--- START ---

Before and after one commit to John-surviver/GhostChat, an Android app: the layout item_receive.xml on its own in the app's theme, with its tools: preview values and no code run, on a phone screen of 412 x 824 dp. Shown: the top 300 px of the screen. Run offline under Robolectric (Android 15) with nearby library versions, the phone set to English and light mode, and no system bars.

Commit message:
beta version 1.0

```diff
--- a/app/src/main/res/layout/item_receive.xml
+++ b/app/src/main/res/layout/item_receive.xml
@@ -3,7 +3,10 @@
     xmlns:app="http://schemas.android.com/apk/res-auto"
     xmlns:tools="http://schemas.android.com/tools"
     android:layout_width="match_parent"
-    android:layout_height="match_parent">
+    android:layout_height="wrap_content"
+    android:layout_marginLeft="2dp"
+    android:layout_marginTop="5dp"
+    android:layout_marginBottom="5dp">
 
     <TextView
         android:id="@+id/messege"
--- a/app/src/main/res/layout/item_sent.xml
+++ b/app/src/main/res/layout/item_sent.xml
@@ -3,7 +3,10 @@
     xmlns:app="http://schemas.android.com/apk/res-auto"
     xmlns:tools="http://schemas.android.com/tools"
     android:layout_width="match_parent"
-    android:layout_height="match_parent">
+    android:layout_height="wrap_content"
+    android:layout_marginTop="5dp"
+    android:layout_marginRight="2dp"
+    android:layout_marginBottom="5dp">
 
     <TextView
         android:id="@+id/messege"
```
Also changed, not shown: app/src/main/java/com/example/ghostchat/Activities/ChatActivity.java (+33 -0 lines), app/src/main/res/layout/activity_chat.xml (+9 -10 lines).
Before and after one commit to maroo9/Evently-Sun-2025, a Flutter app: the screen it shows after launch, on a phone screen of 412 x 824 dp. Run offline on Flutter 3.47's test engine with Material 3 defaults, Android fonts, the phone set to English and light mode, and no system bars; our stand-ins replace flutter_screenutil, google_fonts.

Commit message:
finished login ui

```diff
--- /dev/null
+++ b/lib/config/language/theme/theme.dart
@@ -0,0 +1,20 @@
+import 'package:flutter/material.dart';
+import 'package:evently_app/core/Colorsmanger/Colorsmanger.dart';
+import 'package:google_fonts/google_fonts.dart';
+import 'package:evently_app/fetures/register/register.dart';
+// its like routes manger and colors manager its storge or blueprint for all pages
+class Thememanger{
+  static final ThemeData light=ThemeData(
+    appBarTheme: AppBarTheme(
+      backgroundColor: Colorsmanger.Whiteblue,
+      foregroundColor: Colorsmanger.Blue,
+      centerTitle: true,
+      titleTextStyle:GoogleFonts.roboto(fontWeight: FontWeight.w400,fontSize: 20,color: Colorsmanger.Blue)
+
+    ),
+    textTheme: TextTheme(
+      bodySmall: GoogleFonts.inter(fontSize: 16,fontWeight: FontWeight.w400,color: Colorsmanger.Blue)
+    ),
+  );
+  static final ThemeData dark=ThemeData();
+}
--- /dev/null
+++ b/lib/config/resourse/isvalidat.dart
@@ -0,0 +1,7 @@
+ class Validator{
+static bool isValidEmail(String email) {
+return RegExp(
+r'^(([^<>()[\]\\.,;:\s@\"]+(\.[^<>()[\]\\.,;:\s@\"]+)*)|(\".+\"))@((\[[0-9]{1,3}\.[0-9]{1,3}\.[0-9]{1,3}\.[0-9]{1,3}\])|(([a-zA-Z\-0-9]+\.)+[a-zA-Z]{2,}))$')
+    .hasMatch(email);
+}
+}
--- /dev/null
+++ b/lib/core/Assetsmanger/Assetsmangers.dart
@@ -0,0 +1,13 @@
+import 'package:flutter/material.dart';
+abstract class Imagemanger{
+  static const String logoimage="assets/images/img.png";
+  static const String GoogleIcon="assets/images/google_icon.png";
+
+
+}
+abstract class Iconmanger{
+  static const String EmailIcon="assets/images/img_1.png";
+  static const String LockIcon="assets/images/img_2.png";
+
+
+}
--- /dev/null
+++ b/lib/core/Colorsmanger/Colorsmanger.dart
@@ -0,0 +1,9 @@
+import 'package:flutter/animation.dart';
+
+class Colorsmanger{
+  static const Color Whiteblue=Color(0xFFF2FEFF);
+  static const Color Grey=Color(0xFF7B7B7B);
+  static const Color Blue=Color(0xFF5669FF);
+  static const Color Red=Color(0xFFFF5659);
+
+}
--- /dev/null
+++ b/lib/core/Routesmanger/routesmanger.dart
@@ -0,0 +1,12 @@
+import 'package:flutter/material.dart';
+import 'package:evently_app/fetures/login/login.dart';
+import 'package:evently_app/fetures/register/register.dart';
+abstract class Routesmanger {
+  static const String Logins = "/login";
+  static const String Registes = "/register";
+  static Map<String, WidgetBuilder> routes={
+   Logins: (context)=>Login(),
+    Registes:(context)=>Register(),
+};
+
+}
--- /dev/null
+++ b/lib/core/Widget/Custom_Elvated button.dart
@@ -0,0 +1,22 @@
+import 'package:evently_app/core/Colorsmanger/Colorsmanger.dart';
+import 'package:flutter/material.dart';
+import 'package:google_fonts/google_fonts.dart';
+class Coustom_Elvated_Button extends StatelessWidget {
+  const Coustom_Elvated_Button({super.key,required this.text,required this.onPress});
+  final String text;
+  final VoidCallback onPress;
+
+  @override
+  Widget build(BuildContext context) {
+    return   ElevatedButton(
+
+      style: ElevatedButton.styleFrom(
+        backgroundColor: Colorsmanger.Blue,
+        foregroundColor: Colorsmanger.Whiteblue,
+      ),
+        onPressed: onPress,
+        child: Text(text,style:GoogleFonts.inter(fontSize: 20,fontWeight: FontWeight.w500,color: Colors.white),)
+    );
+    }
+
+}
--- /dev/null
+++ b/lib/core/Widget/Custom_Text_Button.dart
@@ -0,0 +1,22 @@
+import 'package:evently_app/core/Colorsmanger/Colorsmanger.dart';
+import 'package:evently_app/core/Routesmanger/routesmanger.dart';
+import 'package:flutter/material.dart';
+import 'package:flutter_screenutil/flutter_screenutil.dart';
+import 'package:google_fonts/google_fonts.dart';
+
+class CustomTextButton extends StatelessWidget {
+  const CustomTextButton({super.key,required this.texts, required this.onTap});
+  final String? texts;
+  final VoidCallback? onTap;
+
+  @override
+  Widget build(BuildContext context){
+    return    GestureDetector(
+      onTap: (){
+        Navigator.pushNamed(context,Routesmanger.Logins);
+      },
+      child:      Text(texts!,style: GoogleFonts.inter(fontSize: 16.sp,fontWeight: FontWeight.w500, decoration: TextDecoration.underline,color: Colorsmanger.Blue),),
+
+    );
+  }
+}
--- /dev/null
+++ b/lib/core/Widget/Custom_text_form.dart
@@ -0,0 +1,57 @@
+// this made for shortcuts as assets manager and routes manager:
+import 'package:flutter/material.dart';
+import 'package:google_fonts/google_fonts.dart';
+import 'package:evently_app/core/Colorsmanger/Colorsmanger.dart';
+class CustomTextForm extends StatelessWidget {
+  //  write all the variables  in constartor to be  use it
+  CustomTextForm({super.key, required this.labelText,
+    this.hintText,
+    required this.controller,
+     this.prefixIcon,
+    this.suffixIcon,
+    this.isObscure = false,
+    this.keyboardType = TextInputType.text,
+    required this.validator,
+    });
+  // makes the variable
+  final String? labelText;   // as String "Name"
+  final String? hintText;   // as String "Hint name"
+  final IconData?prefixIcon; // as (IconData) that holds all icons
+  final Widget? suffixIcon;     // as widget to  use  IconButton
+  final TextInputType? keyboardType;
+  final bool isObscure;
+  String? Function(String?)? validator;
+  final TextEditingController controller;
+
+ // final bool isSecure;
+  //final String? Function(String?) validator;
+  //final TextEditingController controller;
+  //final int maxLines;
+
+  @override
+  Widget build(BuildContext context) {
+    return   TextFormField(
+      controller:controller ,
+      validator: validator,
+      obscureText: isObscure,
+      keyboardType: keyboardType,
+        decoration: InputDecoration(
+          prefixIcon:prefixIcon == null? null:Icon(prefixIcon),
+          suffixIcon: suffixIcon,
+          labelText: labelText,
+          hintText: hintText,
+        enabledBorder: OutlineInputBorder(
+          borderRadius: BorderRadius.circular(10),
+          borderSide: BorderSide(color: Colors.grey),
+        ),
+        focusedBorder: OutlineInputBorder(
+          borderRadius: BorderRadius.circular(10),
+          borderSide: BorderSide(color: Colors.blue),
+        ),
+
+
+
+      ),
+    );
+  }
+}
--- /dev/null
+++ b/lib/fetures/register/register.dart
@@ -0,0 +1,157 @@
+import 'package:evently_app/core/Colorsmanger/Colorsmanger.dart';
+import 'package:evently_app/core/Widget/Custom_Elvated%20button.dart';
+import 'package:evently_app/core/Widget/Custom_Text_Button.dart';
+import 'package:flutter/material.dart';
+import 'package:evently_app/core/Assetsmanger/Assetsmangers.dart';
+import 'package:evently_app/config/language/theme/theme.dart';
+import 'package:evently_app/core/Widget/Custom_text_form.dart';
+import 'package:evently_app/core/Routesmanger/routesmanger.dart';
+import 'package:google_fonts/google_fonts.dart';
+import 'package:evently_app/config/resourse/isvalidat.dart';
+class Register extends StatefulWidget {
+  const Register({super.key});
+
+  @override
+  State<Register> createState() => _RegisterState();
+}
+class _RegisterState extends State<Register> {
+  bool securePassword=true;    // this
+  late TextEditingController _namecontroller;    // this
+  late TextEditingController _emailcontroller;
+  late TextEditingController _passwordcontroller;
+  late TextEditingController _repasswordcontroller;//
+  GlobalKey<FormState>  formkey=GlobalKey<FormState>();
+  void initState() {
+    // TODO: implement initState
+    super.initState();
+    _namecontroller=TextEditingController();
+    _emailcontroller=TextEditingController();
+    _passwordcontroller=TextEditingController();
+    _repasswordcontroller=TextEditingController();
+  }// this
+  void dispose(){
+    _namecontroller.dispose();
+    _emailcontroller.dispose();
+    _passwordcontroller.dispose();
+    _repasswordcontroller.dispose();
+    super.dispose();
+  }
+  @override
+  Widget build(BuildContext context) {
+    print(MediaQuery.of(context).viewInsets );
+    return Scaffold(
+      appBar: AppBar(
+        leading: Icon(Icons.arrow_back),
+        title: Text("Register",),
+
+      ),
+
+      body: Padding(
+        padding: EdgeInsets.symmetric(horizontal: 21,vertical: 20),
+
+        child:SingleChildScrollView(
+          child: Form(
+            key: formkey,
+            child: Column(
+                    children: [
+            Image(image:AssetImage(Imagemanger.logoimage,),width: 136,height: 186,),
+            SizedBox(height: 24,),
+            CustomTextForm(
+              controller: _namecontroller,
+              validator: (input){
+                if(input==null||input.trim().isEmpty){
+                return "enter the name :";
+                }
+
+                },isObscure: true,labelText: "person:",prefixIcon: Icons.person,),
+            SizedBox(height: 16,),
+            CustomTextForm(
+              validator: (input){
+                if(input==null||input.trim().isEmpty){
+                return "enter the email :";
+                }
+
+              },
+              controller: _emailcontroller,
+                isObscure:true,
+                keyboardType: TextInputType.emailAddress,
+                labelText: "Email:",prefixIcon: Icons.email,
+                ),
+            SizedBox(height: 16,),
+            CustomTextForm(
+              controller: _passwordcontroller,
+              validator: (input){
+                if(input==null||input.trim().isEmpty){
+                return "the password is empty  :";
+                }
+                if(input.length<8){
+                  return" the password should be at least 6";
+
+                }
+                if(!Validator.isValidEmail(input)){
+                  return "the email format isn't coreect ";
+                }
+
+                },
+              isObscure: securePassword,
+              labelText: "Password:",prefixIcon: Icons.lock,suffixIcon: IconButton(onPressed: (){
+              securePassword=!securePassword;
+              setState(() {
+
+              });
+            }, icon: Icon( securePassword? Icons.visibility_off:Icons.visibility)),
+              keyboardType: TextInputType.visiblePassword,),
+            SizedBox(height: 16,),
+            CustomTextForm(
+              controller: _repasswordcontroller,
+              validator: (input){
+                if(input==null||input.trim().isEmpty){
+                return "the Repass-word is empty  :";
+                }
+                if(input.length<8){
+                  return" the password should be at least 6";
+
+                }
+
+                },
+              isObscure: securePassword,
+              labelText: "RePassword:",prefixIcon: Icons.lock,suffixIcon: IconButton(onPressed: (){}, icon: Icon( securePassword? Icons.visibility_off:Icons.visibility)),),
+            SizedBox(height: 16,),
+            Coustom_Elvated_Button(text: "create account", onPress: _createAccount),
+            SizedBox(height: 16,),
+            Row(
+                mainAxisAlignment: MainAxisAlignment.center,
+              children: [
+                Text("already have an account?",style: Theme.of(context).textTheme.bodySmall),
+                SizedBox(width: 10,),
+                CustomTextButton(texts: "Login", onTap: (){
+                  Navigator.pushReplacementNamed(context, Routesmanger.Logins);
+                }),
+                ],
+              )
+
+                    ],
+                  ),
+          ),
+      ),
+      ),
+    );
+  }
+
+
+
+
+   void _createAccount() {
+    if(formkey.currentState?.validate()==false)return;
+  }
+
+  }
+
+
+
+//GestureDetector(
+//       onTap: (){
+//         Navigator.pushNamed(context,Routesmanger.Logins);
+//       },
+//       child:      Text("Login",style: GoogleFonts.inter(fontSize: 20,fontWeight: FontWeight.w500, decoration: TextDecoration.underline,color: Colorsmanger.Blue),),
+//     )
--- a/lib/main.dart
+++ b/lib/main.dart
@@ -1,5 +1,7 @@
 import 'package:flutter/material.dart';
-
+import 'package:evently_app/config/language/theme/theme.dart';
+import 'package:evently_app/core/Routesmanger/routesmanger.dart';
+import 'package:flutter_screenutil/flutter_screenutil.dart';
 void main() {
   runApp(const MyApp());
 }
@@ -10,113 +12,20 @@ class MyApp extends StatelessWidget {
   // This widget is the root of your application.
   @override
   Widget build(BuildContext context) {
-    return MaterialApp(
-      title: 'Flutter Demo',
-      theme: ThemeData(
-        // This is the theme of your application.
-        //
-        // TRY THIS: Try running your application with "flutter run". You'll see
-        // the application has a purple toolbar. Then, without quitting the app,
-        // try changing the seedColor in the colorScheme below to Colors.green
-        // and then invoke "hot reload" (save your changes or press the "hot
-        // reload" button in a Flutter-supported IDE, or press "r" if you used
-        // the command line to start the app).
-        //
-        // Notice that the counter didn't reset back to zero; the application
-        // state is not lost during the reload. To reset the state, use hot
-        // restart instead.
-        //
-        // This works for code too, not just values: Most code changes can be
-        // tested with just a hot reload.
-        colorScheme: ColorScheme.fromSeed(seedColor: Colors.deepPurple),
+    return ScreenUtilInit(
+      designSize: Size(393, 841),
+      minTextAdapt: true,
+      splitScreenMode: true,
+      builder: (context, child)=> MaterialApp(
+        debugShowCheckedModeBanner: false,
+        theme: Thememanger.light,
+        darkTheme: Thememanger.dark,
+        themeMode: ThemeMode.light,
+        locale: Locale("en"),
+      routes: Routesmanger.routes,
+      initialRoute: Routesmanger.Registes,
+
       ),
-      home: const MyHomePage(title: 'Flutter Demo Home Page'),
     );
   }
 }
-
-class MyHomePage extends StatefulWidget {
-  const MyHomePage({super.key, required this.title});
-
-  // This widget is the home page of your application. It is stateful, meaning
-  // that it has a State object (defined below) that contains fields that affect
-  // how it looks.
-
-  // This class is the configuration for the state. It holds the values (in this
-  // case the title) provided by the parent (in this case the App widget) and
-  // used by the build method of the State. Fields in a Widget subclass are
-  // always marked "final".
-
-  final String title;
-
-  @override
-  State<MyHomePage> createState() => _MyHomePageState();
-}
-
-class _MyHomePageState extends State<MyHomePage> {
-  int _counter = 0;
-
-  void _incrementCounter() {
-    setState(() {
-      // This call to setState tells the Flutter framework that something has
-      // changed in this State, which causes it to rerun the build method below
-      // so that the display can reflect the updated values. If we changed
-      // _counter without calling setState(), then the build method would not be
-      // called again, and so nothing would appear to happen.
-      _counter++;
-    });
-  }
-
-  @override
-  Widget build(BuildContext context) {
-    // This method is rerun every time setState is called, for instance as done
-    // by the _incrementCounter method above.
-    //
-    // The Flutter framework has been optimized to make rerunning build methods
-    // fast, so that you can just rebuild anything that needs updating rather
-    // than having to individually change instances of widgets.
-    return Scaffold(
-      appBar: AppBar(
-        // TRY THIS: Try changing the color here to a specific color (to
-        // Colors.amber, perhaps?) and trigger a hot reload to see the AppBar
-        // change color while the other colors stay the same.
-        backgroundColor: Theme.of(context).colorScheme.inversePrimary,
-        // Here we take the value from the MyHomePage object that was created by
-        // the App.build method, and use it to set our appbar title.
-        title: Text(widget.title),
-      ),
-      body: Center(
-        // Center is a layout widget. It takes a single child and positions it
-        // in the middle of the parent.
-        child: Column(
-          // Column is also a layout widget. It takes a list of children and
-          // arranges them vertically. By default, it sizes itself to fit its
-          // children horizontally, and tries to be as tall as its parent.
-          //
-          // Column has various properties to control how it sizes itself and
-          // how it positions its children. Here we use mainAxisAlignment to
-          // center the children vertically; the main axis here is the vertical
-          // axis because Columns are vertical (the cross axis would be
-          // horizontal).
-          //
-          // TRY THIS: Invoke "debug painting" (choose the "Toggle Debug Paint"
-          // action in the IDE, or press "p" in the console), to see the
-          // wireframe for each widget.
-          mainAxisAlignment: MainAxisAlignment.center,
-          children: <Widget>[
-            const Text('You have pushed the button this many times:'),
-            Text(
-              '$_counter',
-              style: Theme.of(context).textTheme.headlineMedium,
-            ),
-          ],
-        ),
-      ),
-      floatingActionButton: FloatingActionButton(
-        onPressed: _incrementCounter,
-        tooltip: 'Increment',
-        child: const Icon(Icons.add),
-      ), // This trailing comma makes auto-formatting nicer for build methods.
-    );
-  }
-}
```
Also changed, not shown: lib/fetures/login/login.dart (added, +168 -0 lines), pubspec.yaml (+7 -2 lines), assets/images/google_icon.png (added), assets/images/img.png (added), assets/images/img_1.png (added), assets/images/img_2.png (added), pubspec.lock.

--- END ---

About this task
Give only the count of lines in the listing that contain the string "below".

Solution to this task
3